_EXERCISE BRIEF_.
Report, in full, each line of the material below in which the string "minimal" occurs.
= Beginning of Section =
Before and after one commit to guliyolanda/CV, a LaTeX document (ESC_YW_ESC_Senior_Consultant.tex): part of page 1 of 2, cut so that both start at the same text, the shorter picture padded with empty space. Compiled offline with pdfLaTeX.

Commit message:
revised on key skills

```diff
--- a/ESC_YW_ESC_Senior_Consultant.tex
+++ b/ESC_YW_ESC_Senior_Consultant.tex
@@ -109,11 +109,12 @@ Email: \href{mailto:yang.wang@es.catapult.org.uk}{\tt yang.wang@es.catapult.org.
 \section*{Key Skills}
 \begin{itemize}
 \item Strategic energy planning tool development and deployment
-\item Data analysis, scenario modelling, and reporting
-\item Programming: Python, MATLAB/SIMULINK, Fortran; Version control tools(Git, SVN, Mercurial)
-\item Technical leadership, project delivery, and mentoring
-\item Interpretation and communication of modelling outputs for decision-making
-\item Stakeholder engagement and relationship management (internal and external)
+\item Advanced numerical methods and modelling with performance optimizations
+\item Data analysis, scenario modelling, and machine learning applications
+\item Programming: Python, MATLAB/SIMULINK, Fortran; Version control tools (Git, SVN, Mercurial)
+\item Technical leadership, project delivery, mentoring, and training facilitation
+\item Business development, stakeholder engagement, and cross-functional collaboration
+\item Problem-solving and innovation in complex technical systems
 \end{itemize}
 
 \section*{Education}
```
= End of Section =
= Beginning of Section =
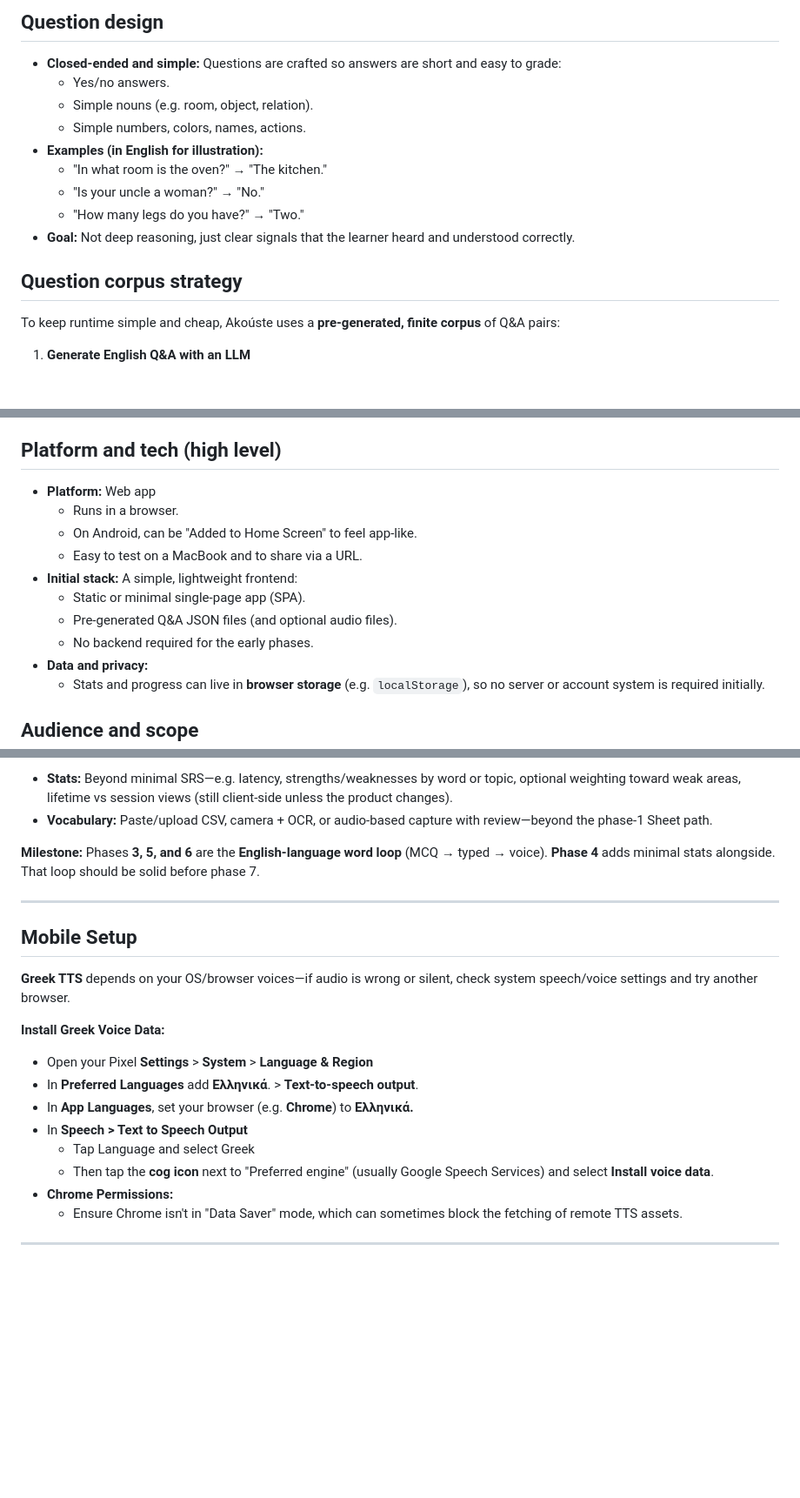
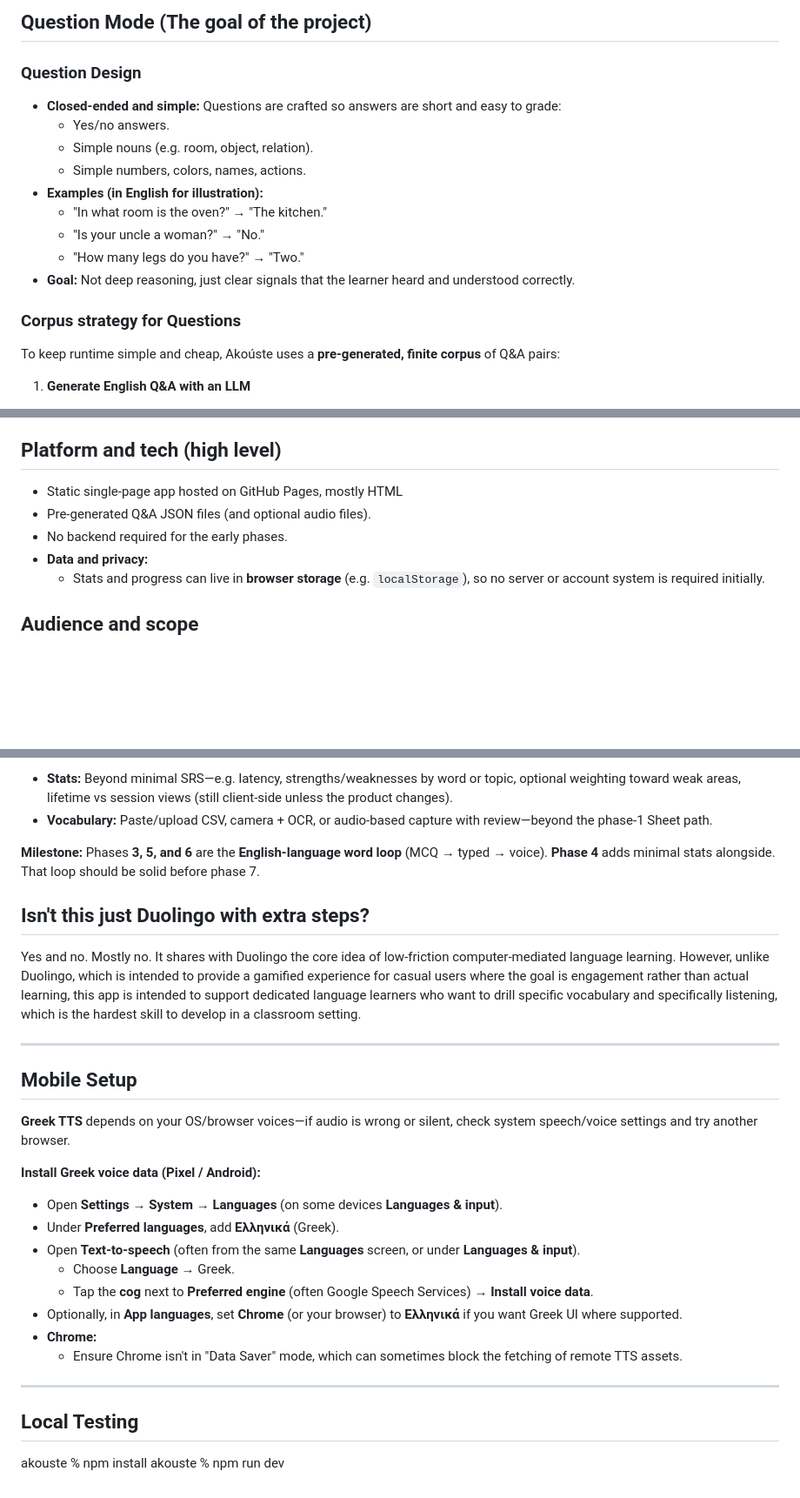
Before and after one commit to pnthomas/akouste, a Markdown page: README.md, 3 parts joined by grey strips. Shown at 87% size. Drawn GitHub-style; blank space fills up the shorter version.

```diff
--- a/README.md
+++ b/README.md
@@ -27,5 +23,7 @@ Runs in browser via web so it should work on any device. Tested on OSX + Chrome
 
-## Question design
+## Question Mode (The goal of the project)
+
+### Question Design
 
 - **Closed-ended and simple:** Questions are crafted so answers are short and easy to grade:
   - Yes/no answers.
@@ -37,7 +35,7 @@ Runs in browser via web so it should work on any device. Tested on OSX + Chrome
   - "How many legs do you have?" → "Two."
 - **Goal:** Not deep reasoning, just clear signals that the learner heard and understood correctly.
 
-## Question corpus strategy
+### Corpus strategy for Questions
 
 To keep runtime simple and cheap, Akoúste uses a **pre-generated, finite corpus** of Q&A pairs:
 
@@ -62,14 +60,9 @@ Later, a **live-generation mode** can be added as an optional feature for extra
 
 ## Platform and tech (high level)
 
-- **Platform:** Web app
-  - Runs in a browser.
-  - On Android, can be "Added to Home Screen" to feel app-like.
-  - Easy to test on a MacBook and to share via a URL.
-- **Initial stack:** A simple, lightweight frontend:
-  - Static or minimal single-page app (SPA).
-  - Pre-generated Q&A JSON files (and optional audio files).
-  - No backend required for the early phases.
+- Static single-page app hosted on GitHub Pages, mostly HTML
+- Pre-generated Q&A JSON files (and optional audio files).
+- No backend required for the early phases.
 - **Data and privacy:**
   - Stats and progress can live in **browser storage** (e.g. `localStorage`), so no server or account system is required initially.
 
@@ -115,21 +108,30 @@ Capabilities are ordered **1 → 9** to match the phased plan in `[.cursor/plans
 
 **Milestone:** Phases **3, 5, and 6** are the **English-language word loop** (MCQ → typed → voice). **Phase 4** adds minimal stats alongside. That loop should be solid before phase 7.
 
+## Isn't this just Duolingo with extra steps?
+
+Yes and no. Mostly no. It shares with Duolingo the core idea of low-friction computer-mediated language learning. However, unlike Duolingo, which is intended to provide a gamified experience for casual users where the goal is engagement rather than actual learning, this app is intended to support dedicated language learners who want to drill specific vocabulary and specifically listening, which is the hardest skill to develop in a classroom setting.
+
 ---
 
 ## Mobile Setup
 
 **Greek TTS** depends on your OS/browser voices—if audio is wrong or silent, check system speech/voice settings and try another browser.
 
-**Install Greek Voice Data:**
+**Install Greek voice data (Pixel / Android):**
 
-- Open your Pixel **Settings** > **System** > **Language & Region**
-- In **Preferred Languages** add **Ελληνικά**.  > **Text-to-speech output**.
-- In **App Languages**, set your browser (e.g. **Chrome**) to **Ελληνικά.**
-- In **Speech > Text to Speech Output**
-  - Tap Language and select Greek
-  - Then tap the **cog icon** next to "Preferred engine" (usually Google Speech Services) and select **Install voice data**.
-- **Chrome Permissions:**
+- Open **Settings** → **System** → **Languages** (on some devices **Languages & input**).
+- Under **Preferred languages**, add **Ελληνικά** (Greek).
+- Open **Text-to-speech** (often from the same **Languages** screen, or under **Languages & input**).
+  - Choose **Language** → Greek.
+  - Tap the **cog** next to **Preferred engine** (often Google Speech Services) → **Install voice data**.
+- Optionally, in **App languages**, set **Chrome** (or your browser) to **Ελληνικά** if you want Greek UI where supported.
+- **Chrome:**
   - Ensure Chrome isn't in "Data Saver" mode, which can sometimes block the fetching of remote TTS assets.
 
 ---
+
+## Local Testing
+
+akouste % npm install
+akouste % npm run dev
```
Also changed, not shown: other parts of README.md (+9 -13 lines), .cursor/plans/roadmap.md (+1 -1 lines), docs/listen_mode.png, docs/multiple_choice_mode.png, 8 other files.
= End of Section =
_SOLUTION FOR THIS EXERCISE_.
-  - Static or minimal single-page app (SPA).
 **Milestone:** Phases **3, 5, and 6** are the **English-language word loop** (MCQ → typed → voice). **Phase 4** adds minimal stats alongside. That loop should be solid before phase 7.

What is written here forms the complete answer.